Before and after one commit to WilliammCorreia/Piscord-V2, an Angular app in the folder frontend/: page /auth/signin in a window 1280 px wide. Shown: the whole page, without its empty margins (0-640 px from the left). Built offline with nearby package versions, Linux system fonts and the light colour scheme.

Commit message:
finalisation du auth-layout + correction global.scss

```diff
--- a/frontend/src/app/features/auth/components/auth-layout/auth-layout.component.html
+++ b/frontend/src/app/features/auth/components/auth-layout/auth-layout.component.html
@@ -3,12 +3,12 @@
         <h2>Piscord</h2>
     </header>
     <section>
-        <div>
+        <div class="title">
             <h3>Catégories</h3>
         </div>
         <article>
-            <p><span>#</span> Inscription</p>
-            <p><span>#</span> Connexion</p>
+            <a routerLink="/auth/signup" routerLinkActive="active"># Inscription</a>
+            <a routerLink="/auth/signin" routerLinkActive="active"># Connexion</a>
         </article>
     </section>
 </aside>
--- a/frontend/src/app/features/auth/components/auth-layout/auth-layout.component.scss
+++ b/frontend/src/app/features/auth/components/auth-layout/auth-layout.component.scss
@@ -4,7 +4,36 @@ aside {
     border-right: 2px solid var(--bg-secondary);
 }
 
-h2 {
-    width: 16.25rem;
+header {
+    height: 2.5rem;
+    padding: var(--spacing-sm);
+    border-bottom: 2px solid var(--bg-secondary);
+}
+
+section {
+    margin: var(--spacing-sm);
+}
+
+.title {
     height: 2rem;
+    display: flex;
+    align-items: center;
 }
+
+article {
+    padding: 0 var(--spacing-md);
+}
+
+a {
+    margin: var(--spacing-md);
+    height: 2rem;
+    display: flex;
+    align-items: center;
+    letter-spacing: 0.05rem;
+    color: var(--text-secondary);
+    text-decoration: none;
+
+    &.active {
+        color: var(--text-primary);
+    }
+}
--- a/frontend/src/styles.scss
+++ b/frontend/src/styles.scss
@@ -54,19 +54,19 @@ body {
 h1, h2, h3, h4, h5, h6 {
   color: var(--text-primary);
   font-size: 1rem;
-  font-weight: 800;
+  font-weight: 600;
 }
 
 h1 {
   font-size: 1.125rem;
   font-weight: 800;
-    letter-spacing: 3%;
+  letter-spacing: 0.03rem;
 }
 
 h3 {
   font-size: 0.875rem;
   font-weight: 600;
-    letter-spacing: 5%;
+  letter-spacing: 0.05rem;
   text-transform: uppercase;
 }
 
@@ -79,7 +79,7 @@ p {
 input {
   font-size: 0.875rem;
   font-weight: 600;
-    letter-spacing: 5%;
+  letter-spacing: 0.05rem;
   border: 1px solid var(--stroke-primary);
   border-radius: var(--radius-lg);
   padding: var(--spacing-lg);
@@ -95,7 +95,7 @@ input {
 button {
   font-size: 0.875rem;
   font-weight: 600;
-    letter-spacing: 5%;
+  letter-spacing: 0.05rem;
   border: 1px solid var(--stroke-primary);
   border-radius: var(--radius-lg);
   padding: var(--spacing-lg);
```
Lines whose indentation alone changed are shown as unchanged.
● ● ● ● ● ● ●
#### [What you should do]
Return a copy of every line in the records that includes the string "active".

#### [Response below]
+            <a routerLink="/auth/signup" routerLinkActive="active"># Inscription</a>
+            <a routerLink="/auth/signin" routerLinkActive="active"># Connexion</a>
+    &.active {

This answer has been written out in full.